Identifying hazards fully and completely is the back bone of any OH&S management system. Why? Well because, if you don’t know what your hazards are, then you don’t know what needs to be controlled.
We need to start by understanding the different hazard categories.
Chemical hazards are hazards related to the exposure (through ingestion, injection, absorption, inhalation) to chemicals. Chemicals can exist in many states, gas, liquid, solid and any combination of these.
Psychological hazards are the most overlooked and under identified of the hazards. Anything that can produce a stress, causing many other resulting medical issues. Violence, harassment, annoyances, shift work, work load and many other issues can cause us unnecessary stress.
There are many methods to identifying hazards. Job hazard analysis, job observation, job planning tools, audits can be useful in identifying the hazards in the workplace. The results may be a very long list. This long list can be daunting to some people. Typically, when the tasks and environment can change from day to day, such as a mechanic.
This is when we can look at hazards on a macro as opposed to a micro level. The micro level identification of hazards is what you would find in an assembly plant, where the tasks are the same from day to day. Breaking down each activity into steps and identifying all of the hazards is important. There will be some grouping of hazards, especially if they are common from one task to the next (i.e. air quality)
The opposite of this is macro level identification of hazards. This is when hazards are identified in general, for example, confined spaces, hazardous energies, chemical exposure. The reason to do this would be because the specifics of the job changes from day to day and the condition within which the tasks are conducted also changes. There is less work up front in identifying hazards, however, you are also required to sufficiently train all of the applicable workers in being able to identify their hazards specific to the day’s tasks and as the situation changes and know to use the correct controls.
Another thing to consider when establishing your hazard identification process is who will be involved.
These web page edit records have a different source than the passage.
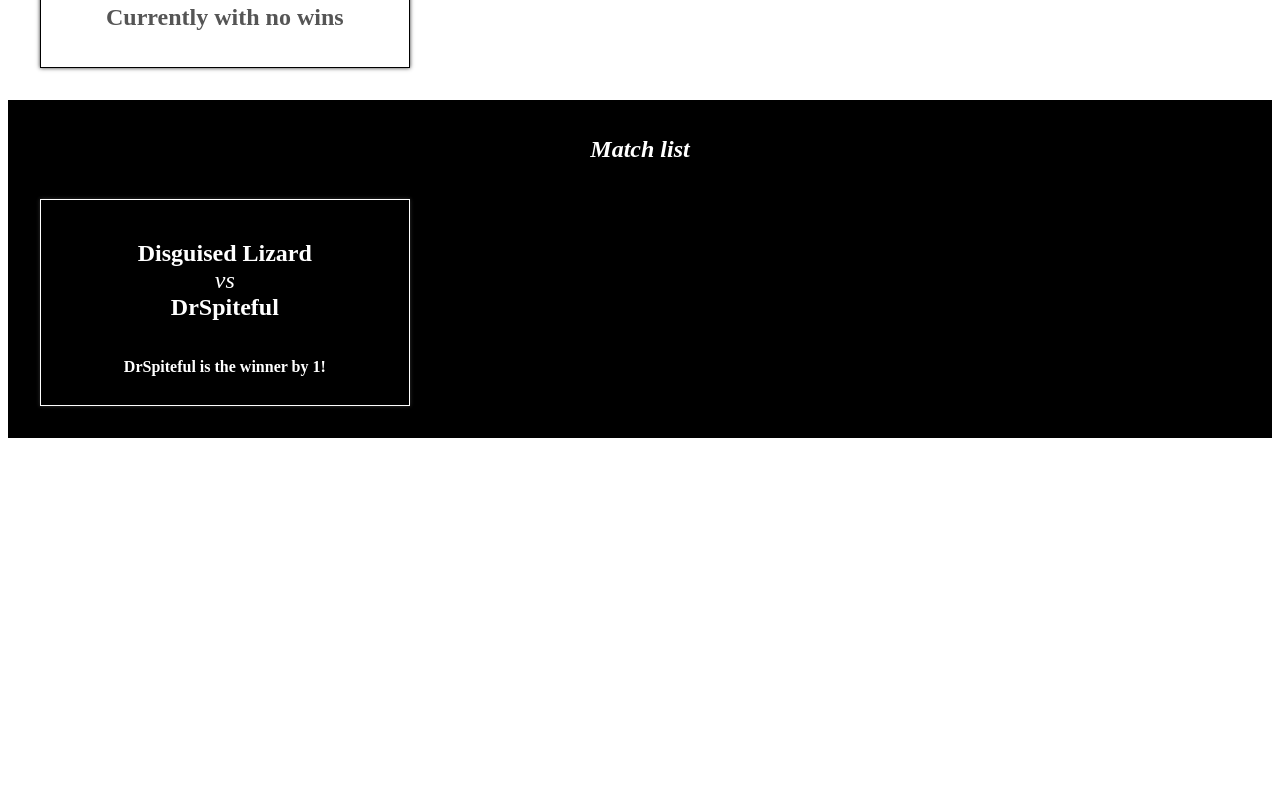
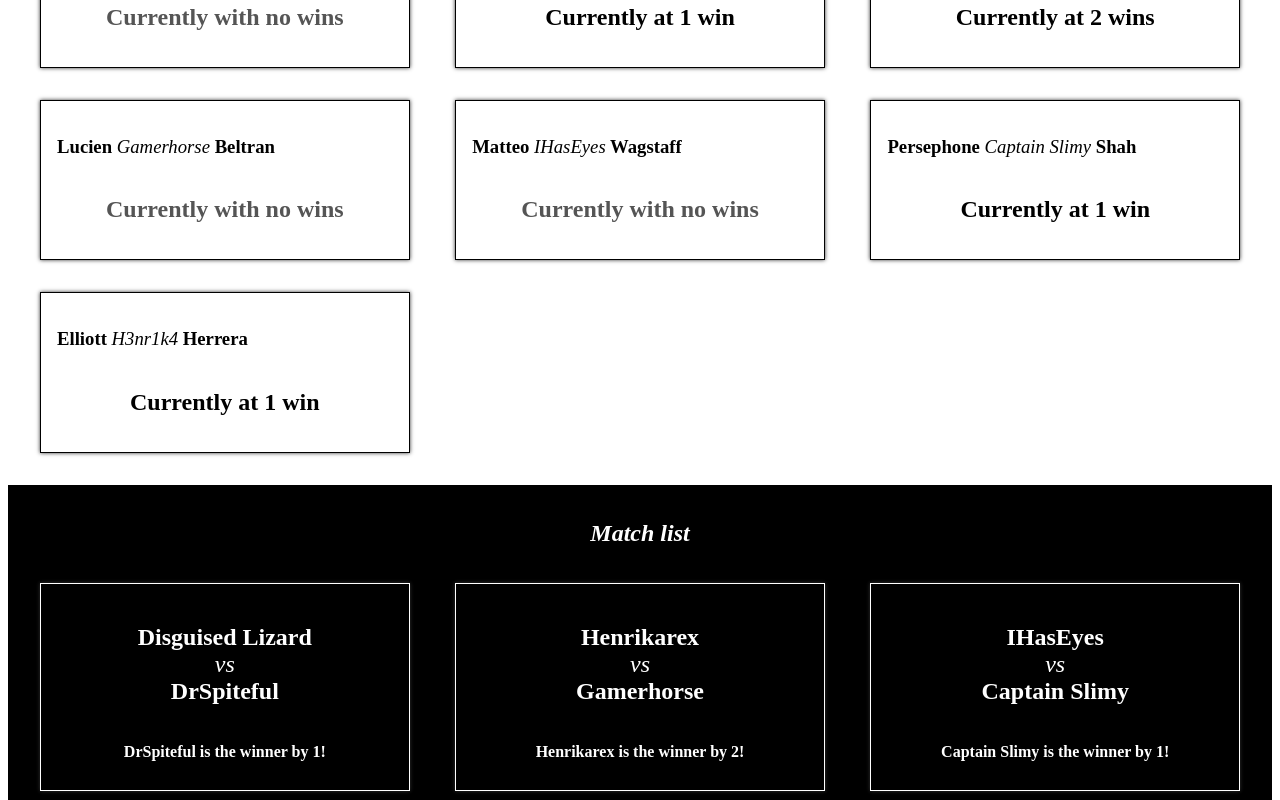
Before and after one commit to jjwlee94/tourney-matches, a React (Create React App) app: page / in a window 1280 px wide. Shown: the part 300-1100 px from the top of the page. Before the commit the page ends 800 px from the top, so only its background shows below. Built offline with nearby package versions, Linux system fonts and the light colour scheme.

Commit message:
Render all matches and players

```diff
--- a/src/App.js
+++ b/src/App.js
@@ -1,16 +1,25 @@
 import "./App.css";
 import PlayerList from "./components/PlayerList";
 import MatchList from "./components/MatchList";
+import matchData from "./data/matchData";
+import playerData from "./data/playerData";
+import {
+  preparePlayerData,
+  addWinsToPlayers,
+} from "../src/helpers/playerHelpers";
 
 function App() {
+  const playerDataArray = preparePlayerData(playerData);
+  const parsedPlayerData = addWinsToPlayers(playerDataArray, matchData);
+
   return (
     <div className="App">
       <h1>
-        Tourney Matches{" "}
+        Tourney Matches
         <span>Where Coding and Tournaments found their Match!</span>
       </h1>
-      <PlayerList />
-      <MatchList />
+      <PlayerList playerData={parsedPlayerData} />
+      <MatchList matchData={matchData} />
     </div>
   );
 }
--- a/src/components/Match.js
+++ b/src/components/Match.js
@@ -1,19 +1,17 @@
 import React from "react"; //optional
 
 function Match(props) {
-  const { players, winner, scoreDifference } = props;
-
   return (
     <article className="Match">
       <h1>
-        {players[0]} <span>vs</span> {players[1]}
+        {props.players[0]} <span>vs</span> {props.players[1]}
       </h1>
-      {winner && (
+      {props.winner && (
         <h2>
-          {winner} is the winner by {scoreDifference}!
+          {props.winner} is the winner by {props.scoreDifference}!
         </h2>
       )}
-      {!winner && <h2>No winners yet!</h2>}
+      {!props.winner && <h2>No winners yet!</h2>}
     </article>
   );
 }
--- a/src/components/MatchList.js
+++ b/src/components/MatchList.js
@@ -1,18 +1,23 @@
 import React from "react"; //optional
-import matchData from "../data/matchData";
 import Match from "./Match";
 
 function MatchList(props) {
-  const oneMatch = matchData[0];
+  let matches = props.matchData.map((object) => {
+    let match = (
+      <Match
+        key={object.matchNumber}
+        players={object.players}
+        winner={object.winner}
+        scoreDifference={object.scoreDifference}
+      />
+    );
+    return match;
+  });
 
   return (
     <section className="PlayerList MatchList">
       <h1>Match list</h1>
-      <Match
-        players={oneMatch.players}
-        winner={oneMatch.winner}
-        scoreDifference={oneMatch.scoreDifference}
-      />
+      {matches}
     </section>
   );
 }
--- a/src/components/Player.js
+++ b/src/components/Player.js
@@ -1,18 +1,15 @@
 import React from "react"; //optional
 
 function Player(props) {
-  const { gamerTag, firstName, lastName, wins } = props;
-
   return (
     <article className="Player">
       <h1>
-        {firstName} <span>{gamerTag}</span> {lastName}
+        {props.firstName} <span>{props.gamerTag}</span> {props.lastName}
       </h1>
-      {wins === 0 && <h2 className="zero">Currently with no wins</h2>}
-      {wins === 1 && <h2>Currently at {wins} win</h2>}
-      {wins > 1 && <h2>Currently at {wins} wins</h2>}
+      {!props.wins && <h2 className="zero">Currently with no wins</h2>}
+      {props.wins === 1 && <h2>Currently at {props.wins} win</h2>}
+      {props.wins > 1 && <h2>Currently at {props.wins} wins</h2>}
     </article>
   );
 }
-
 export default Player;
--- a/src/components/PlayerList.js
+++ b/src/components/PlayerList.js
@@ -1,24 +1,24 @@
 import React from "react"; //optional
 import Player from "./Player";
 
-import playerData from "../data/playerData";
-import matchData from "../data/matchData";
-import { preparePlayerData, addWinsToPlayers } from "../helpers/playerHelpers";
-
 function PlayerList(props) {
-  const preparedPlayerData = preparePlayerData(playerData);
-  const parsedPlayerData = addWinsToPlayers(preparedPlayerData, matchData);
-  const onePlayer = parsedPlayerData[0];
+  let players = props.playerData.map((object) => {
+    let player = (
+      <Player
+        key={object.gamerTag}
+        gamerTag={object.gamerTag}
+        firstName={object.firstName}
+        lastName={object.lastName}
+        wins={object.wins}
+      />
+    );
+    return player;
+  });
 
   return (
     <section className="PlayerList">
       <h1>Current participating players</h1>
-      <Player
-        gamerTag={onePlayer.gamerTag}
-        firstName={onePlayer.firstName}
-        lastName={onePlayer.lastName}
-        wins={onePlayer.wins}
-      />
+      {players}
     </section>
   );
 }
```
It can’t practically be completed by one person. Not because they are not capable, but because you want multiple inputs, experiences and biases to help identify the hazards and evaluate the risks.